If Apple dreamed up the perfect ad for iPhone 14A new feature of emergency satellite messages may be the rescue of a snowmobile in Alaska.
In what is believed to be the first documented use of the feature that resulted in an actual rescue, the Alaska Department of Public Safety said state troopers were notified at 2:00 a.m. and sprung into action.
The alert came from Apple’s Emergency Response Center (something we didn’t know existed until now), allowing search and rescue teams to determine the exact GPS coordinates of the stranded person.

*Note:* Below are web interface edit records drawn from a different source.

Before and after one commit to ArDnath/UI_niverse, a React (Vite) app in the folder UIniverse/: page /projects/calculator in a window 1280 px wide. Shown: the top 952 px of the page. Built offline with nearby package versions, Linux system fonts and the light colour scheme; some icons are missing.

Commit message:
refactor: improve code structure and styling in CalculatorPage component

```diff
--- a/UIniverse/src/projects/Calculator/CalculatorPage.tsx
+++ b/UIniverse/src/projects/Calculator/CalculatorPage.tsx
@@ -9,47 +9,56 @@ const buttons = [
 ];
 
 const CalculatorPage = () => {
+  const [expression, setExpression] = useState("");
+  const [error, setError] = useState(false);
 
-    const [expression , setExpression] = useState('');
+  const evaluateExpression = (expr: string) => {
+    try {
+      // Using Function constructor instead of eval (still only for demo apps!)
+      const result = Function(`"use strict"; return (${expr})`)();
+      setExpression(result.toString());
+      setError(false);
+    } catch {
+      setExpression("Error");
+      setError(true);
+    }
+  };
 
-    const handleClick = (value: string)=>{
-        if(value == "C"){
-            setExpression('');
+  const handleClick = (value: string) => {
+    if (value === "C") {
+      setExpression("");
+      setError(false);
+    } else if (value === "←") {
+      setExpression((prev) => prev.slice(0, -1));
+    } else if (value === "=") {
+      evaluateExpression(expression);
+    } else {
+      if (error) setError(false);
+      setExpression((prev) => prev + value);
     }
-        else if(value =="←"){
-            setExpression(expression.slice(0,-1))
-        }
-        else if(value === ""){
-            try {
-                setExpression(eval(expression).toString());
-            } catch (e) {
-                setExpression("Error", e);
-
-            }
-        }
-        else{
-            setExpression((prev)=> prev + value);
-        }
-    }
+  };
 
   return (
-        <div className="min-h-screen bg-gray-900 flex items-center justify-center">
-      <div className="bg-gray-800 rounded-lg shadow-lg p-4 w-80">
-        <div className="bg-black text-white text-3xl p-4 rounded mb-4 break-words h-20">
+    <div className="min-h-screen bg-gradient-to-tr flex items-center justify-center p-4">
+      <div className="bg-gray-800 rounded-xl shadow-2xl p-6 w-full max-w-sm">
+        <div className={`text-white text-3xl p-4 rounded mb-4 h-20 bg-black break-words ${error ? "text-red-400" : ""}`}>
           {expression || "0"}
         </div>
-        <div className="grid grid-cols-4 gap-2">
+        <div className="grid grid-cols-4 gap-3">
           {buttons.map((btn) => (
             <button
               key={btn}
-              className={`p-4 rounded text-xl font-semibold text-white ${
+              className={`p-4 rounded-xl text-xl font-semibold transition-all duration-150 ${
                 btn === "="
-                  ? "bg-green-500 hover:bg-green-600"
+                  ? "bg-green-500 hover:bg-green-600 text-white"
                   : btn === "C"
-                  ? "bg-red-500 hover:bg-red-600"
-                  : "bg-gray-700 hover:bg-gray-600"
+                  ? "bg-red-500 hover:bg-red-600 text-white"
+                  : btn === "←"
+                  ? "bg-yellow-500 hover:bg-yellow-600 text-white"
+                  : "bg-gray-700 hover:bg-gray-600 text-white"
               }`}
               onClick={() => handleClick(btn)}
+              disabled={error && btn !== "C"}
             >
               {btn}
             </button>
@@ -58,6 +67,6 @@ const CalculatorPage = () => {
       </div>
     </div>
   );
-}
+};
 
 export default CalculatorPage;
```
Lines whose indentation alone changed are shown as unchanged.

The snowmobile was safe and sound.
According to a report from MacRumors, the military was “impressed with the accuracy and completeness of the information included in the initial alert.” The feature works by asking the iPhone 14 owner a series of questions about their predicament before sending a compressed message to emergency services via Globalstar’s satellite network.
The Alaska Department of Public Safety reports:
On December 1, 2022, around 2:00 a.m., the Alaska State Police received a report that an adult male snowmobile from Nurvik to Kotzebue had activated an Apple iPhone satellite emergency call on his iPhone after becoming stranded.
Working with local search and rescue teams, the Apple Emergency Response Center and the Northwest Arctic Search and Rescue Coordinator, NWAB SAR dispatched four volunteer searchers to the Nimiuk Point area directly using GPS coordinates provided by the Apple Emergency Response Center.
An adult man was found and taken to Kotseba by a volunteer search team. There are no reports of casualties among paratroopers.
Satellite emergency SOS messaging is now available in the United States and Canada and will continue roll out in the UK later this month.